WHAT THE TASK REQUIRES
Your answer should consist only of the records, copied exactly, with the images removed.
^^^^
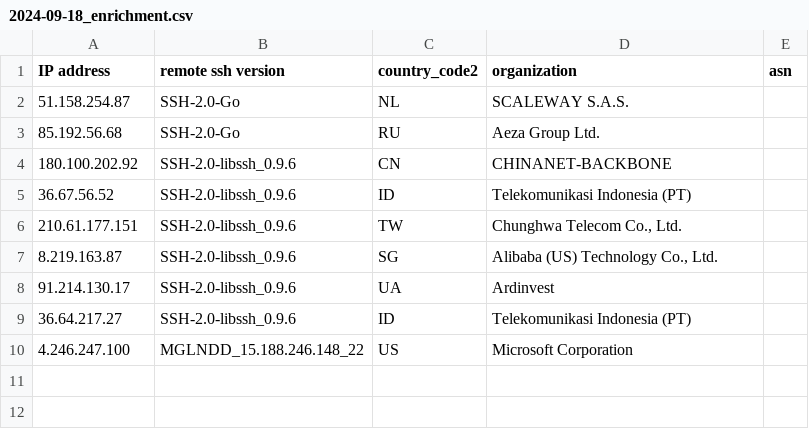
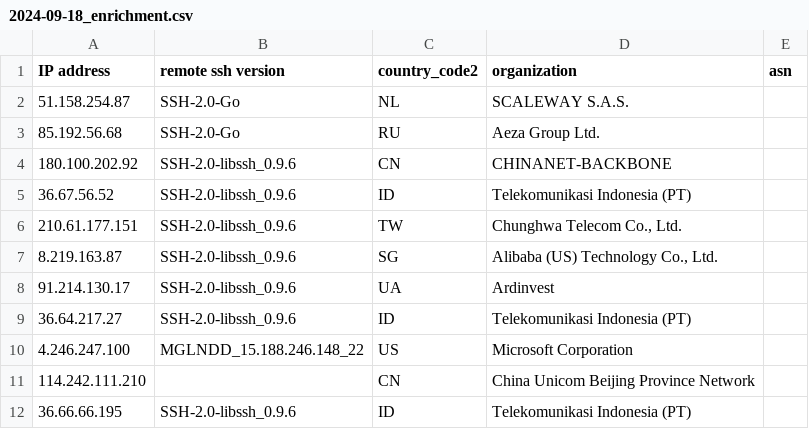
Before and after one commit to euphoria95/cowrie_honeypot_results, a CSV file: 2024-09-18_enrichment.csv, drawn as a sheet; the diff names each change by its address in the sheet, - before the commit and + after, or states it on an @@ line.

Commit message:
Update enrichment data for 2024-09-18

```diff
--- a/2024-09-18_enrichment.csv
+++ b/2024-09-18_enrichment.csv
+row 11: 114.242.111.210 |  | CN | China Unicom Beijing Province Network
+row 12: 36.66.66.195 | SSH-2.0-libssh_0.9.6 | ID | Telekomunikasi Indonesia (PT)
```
^^^^
EXERCISE RESPONSE
Before and after one commit to euphoria95/cowrie_honeypot_results, a CSV file: 2024-09-18_enrichment.csv, drawn as a sheet; the diff names each change by its address in the sheet, - before the commit and + after, or states it on an @@ line.

Commit message:
Update enrichment data for 2024-09-18

```diff
--- a/2024-09-18_enrichment.csv
+++ b/2024-09-18_enrichment.csv
+row 11: 114.242.111.210 |  | CN | China Unicom Beijing Province Network
+row 12: 36.66.66.195 | SSH-2.0-libssh_0.9.6 | ID | Telekomunikasi Indonesia (PT)
```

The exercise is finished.